WHAT IS EXPECTED: Without including the pictures, copy out every line below.
※
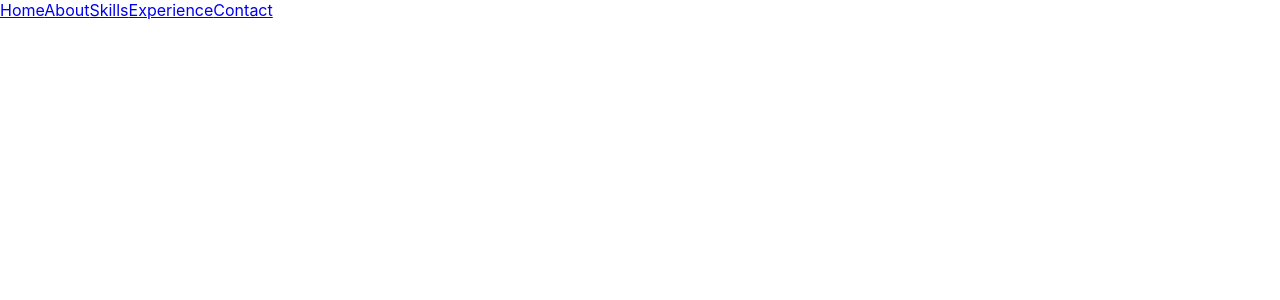
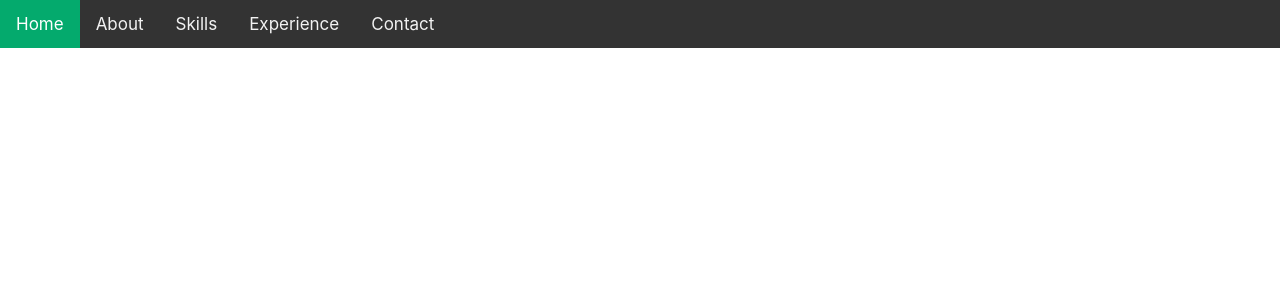
Before and after one commit to Sufiyan2003/testing-application, a React (Create React App) app: page / in a window 1280 px wide. Shown: the top 300 px of the page. Built offline with nearby package versions, Linux system fonts and the light colour scheme.

Commit message:
added Header.css to the Header

```diff
--- /dev/null
+++ b/src/assets/Header.css
@@ -0,0 +1,23 @@
+.topnav {
+  overflow: hidden;
+  background-color: #333;
+}
+
+.topnav a {
+  float: left;
+  color: #f2f2f2;
+  text-align: center;
+  padding: 14px 16px;
+  text-decoration: none;
+  font-size: 17px;
+}
+
+.topnav a:hover {
+  background-color: #ddd;
+  color: black;
+}
+
+.topnav a.active {
+  background-color: #04aa6d;
+  color: white;
+}
--- a/src/component/Header.js
+++ b/src/component/Header.js
@@ -1,4 +1,5 @@
 import React from "react";
+import "../assets/Header.css";
 
 function Header() {
   return (
```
※
EXERCISE RESPONSE:
Before and after one commit to Sufiyan2003/testing-application, a React (Create React App) app: page / in a window 1280 px wide. Shown: the top 300 px of the page. Built offline with nearby package versions, Linux system fonts and the light colour scheme.

Commit message:
added Header.css to the Header

```diff
--- /dev/null
+++ b/src/assets/Header.css
@@ -0,0 +1,23 @@
+.topnav {
+  overflow: hidden;
+  background-color: #333;
+}
+
+.topnav a {
+  float: left;
+  color: #f2f2f2;
+  text-align: center;
+  padding: 14px 16px;
+  text-decoration: none;
+  font-size: 17px;
+}
+
+.topnav a:hover {
+  background-color: #ddd;
+  color: black;
+}
+
+.topnav a.active {
+  background-color: #04aa6d;
+  color: white;
+}
--- a/src/component/Header.js
+++ b/src/component/Header.js
@@ -1,4 +1,5 @@
 import React from "react";
+import "../assets/Header.css";
 
 function Header() {
   return (
```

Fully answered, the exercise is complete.